- D.O.B: 18th June, 1894
- D.O.A: 4th July, 1918
- D.O.D: 11th October, 1983
- Award: Victoria Cross
- Occupation at time of action: Lance Corporal, 16th Battalion (South Australia and Western Australia), 4th Brigade, 4th Division, Australian Imperial Force
- Book: The Complete History - Volume 2
Vaire and Hamel Woods, France 4 July 1918
4 July 1918
The First World War 1918

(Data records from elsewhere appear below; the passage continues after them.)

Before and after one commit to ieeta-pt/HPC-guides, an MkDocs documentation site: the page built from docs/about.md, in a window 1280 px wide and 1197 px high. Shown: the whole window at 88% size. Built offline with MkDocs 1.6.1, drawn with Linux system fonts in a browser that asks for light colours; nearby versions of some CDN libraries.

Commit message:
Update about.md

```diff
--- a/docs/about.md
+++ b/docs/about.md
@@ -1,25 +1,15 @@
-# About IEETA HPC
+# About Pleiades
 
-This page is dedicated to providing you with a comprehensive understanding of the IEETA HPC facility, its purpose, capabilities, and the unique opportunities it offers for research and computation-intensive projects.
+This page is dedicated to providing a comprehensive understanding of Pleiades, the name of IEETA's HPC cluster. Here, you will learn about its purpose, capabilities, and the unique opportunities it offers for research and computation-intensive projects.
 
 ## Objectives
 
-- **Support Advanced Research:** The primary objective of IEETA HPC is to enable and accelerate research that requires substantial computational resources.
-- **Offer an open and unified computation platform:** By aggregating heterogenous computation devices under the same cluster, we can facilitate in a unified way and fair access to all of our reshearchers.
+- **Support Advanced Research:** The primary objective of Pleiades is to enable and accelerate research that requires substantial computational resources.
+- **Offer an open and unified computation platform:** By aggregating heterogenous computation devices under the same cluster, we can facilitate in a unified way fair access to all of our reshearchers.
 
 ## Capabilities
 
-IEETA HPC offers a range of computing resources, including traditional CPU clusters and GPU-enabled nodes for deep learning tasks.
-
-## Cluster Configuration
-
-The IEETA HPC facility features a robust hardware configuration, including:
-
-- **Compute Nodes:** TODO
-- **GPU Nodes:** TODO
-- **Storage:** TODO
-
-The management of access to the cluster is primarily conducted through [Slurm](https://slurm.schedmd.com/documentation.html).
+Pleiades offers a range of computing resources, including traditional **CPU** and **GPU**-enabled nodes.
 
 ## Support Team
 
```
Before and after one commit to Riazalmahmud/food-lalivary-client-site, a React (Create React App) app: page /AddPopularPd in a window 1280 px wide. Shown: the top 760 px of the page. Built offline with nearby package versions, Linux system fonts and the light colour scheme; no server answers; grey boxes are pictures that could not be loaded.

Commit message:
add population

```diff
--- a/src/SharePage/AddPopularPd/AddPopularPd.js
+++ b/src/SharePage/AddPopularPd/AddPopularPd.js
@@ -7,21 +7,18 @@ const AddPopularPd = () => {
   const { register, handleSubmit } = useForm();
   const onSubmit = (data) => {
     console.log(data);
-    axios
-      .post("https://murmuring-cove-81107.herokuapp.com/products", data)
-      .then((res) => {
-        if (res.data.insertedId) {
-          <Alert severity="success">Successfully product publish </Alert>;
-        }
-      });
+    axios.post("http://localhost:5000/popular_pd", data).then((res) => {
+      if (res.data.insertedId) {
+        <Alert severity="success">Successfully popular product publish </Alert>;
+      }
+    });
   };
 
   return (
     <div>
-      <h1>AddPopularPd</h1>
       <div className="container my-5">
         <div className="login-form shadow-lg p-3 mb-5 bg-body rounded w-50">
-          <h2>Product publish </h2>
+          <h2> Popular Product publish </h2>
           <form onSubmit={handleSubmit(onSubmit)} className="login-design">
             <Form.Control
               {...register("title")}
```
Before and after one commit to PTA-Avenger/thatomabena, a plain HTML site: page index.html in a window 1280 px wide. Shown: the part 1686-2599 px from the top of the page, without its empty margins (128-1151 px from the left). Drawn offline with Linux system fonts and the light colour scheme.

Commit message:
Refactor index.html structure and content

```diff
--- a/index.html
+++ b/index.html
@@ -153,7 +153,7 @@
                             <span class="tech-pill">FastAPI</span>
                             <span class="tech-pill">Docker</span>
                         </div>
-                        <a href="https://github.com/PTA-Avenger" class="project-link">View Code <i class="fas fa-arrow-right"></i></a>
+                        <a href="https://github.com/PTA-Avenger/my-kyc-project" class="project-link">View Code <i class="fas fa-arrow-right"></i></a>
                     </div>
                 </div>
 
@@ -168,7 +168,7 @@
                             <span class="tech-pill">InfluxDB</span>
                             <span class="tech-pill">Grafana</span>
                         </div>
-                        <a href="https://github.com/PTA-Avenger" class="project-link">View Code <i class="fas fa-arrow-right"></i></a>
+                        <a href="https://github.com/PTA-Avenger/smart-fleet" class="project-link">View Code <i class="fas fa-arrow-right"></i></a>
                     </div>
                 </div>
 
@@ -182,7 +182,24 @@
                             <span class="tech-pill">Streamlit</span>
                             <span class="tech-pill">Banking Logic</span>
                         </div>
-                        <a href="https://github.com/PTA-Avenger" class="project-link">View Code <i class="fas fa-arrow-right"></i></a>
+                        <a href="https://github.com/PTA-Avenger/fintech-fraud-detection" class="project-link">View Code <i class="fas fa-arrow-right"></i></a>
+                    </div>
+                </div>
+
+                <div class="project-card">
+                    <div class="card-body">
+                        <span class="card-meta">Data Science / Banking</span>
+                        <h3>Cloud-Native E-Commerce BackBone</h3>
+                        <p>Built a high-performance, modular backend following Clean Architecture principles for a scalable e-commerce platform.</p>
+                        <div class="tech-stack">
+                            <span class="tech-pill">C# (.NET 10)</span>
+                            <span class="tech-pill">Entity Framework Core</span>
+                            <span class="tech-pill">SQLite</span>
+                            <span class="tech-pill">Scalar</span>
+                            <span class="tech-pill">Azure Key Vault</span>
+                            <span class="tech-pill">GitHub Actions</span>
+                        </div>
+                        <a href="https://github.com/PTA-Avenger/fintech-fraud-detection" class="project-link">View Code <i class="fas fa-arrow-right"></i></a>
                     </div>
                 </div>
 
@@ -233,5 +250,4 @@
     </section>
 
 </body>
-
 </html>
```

On 4 July 1918 4th Division, Australian Imperial Force, attacked the German salient at Le Hamel, east of Amiens, between the Somme and the Amiens-St Quentin road. Between Le Hamel and Villers-Bretonneux were Vaire Wood and, to its north-east, Hamel Wood, which both needed to be cleared of the enemy. In front of them, south-west of Le Hamel, ran the Germans’ Pear Trench. In the attack on this trench and its related strong-points, the 15th Battalion advanced to the north of the 16th Battalion. The Battle of Le Hamel was a conspicuous success.
For most conspicuous bravery and initiative during operations. When the barrage lifted and the Infantry advance commenced, his platoon was able to reach the first enemy defences through gaps which had been cut in the wire. The adjoining platoon being delayed in un-cut wire, enemy machine guns got into action, and inflicted many casualties, including the Company Commander. Lance-Corporal Axford, with great initiative and magnificent courage, at once dashed to the flank, threw his bombs amongst the machinegun crews, jumped into the trench, and charged with his bayonet. Unaided he killed ten of the enemy and took six prisoners: he threw the machine guns over the parapet, and called out to the delayed platoon to come on. He then rejoined his own platoon, and fought with it during the remainder of the operations. Prior to the incidents above mentioned he had assisted in the laying out of the tapes for the jumping off position, which was within 100 yards of the enemy. When the tapes were laid he remained out as a special patrol to ensure that the enemy did not discover any unusual movement on our side. His initiative and gallantry undoubtedly saved many casualties, and most materially assisted towards the complete success of his company in the task assigned to it.